This blog is about what we have learned, what we have done and continue to try in the hope that we may help our daughter Emma, now 8 years old, lead a life that includes deep friendships and the powerful bonds that result from being able to communicate with one another.  A life that is enriched by our interactions..  this is what I dream of for her and what drives us to go to such extremes to help her, hopefully, achieve some day.

Five and a half years ago we received the news that she had been diagnosed with PDD-NOS (pervasive developmental disorder – not otherwise specified).  Since then it has been nothing less than a wild roller coaster ride of hope, disillusionment, gratitude, determination and perseverance.

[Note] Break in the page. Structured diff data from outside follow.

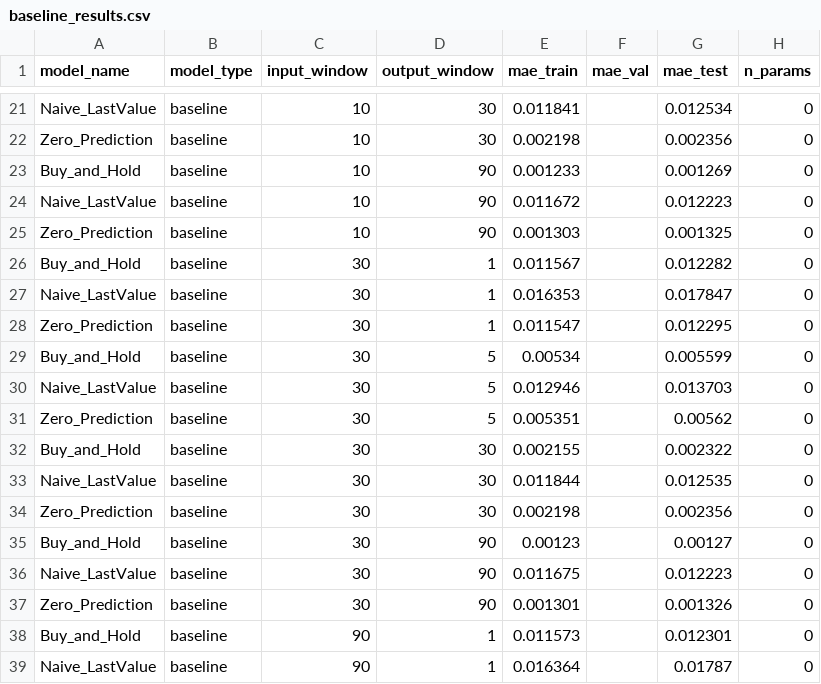
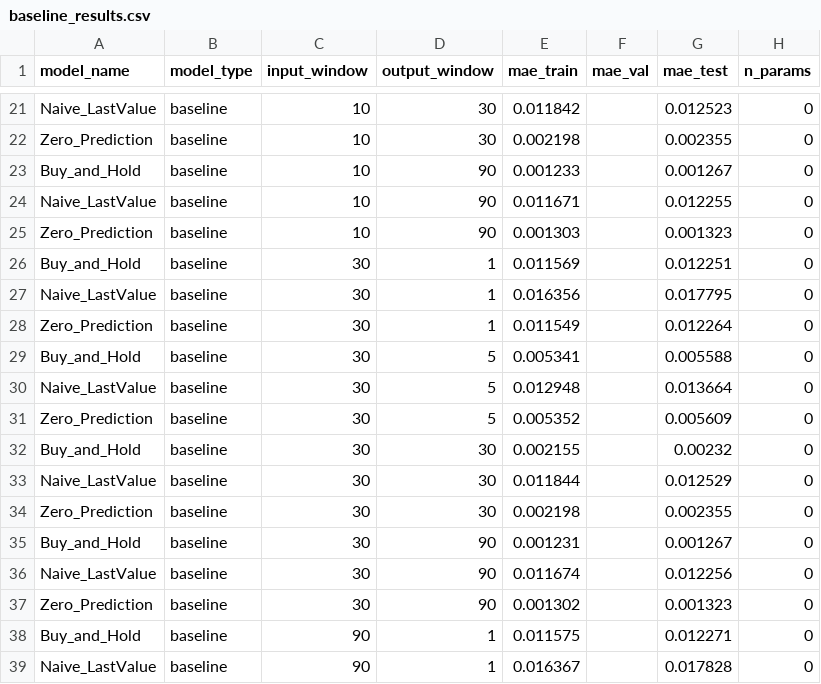
Before and after one commit to eglezarr/neural-network-forecasting, a CSV file: results/tables/baseline_results.csv, drawn as a sheet; only a part is shown, gaps mark what is left out; the diff covers the shown part only; the diff names each change by its address in the sheet, - before the commit and + after, or states it on an @@ line.

```diff
--- a/results/tables/baseline_results.csv
+++ b/results/tables/baseline_results.csv
-E21 (mae_train): 0.011841
+E21 (mae_train): 0.011842
-G21 (mae_test): 0.012534
+G21 (mae_test): 0.012523
-G22 (mae_test): 0.002356
+G22 (mae_test): 0.002355
-G23 (mae_test): 0.001269
+G23 (mae_test): 0.001267
-E24 (mae_train): 0.011672
+E24 (mae_train): 0.011671
-G24 (mae_test): 0.012223
+G24 (mae_test): 0.012255
-G25 (mae_test): 0.001325
+G25 (mae_test): 0.001323
-E26 (mae_train): 0.011567
+E26 (mae_train): 0.011569
-G26 (mae_test): 0.012282
+G26 (mae_test): 0.012251
-E27 (mae_train): 0.016353
+E27 (mae_train): 0.016356
-G27 (mae_test): 0.017847
+G27 (mae_test): 0.017795
-E28 (mae_train): 0.011547
+E28 (mae_train): 0.011549
-G28 (mae_test): 0.012295
+G28 (mae_test): 0.012264
-E29 (mae_train): 0.00534
+E29 (mae_train): 0.005341
-G29 (mae_test): 0.005599
+G29 (mae_test): 0.005588
-E30 (mae_train): 0.012946
+E30 (mae_train): 0.012948
-G30 (mae_test): 0.013703
+G30 (mae_test): 0.013664
-E31 (mae_train): 0.005351
+E31 (mae_train): 0.005352
-G31 (mae_test): 0.00562
+G31 (mae_test): 0.005609
-G32 (mae_test): 0.002322
+G32 (mae_test): 0.00232
-G33 (mae_test): 0.012535
+G33 (mae_test): 0.012529
-G34 (mae_test): 0.002356
+G34 (mae_test): 0.002355
-E35 (mae_train): 0.00123
+E35 (mae_train): 0.001231
-G35 (mae_test): 0.00127
+G35 (mae_test): 0.001267
-E36 (mae_train): 0.011675
+E36 (mae_train): 0.011674
-G36 (mae_test): 0.012223
+G36 (mae_test): 0.012256
-E37 (mae_train): 0.001301
+E37 (mae_train): 0.001302
-G37 (mae_test): 0.001326
+G37 (mae_test): 0.001323
-E38 (mae_train): 0.011573
+E38 (mae_train): 0.011575
-G38 (mae_test): 0.012301
+G38 (mae_test): 0.012271
-E39 (mae_train): 0.016364
+E39 (mae_train): 0.016367
-G39 (mae_test): 0.01787
+G39 (mae_test): 0.017828
```
Also changed, not shown: 49 edited cells elsewhere in this file.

Here are some of the therapies we have tried in the last five plus years:

Gluten/Casein free diet – no noticeable change after five months

Homeopathy – up to 13 tinctures a day delivered orally – suppose to help her gut issues – no noticeable change after more than 10 months.

Cranial Sacro Therapy – did seem to help her constipation issues at first, but over a longer period (close to a year) did not appear to help enough to warrant continuing.

Qigong Master – suppose to help regulate her “energy flow” and promised to “cure” her autism – no discernible change after almost 6 months.

Chelation – we did one round before discontinuing upon advisement from a number of lead and metal specialists out of Albert Einstein College of Medicine.

Detox Foot pads – Pads that supposedly draw toxins from the body while she slept.  No noticeable change after several months.

Brushing Therapy – Emma became very hyper as a result of brushing therapy and after her sleep became disrupted we discontinued.

Auditory Integration Therapy – while this therapy did not seem to adversely effect her, it did not appear to help either.  We discontinued after a few years when she began objecting to it.

Hyperbaric Chamber – We did not do more than 10 sessions.  So I cannot comment on whether this may have helped or not.  We discontinued because we were starting the stem cell therapy and wanted to do one over the other.

ABA (Applied Behavioral Analysis) – 40 hours per week – we discontinued after two years when Emma began regressing.

Stanley Greenspan’s Floortime Therapy – We continue to use Stanley’s DIR methods.  Emma has made noticeable improvements in language – both receptive and expressive – as well as shows a real interest in initiating play with others, both adults and peers, as well as a huge uptick in imaginary play as a result.

Stem Cell Therapy – The Institute for Cellular Medicine – Costa Rica

We took our daughter Emma for her first bout of stem cell treatments with the hope that they might help her autism in March, 2010.  The Institute for Cellular Medicine was introduced to us by Emma’s neuroscientist in New York City.  This treatment is in it’s infancy, they have only treated about 100 autistic children, but are seeing promising results.  The stem cells were harvested from umbilical cord blood and mixed with her own blood serum..  They then injected this mixture intrathecally and intravenously on Tuesday and again on Thursday.  She was sedated for all procedures.  Emma had a bad reaction to the first round, evidently fluid leaked from her spinal cord causing blinding headaches and vomiting.  We were able to calm her with pain medication and by Wednesday evening she felt much, much better.  We decided to go ahead with Thursdays treatment and had them sedate her after the procedure to ensure that she lie flat and thus lessen the likelihood of seepage from her spine.  She was also given a drug to reduce nausea.  She rested in the hospital with us by her side for almost four hours.  We have been told that we should not expect to see any significant change for a month or two.  We will be returning to Costa Rica for round two in August.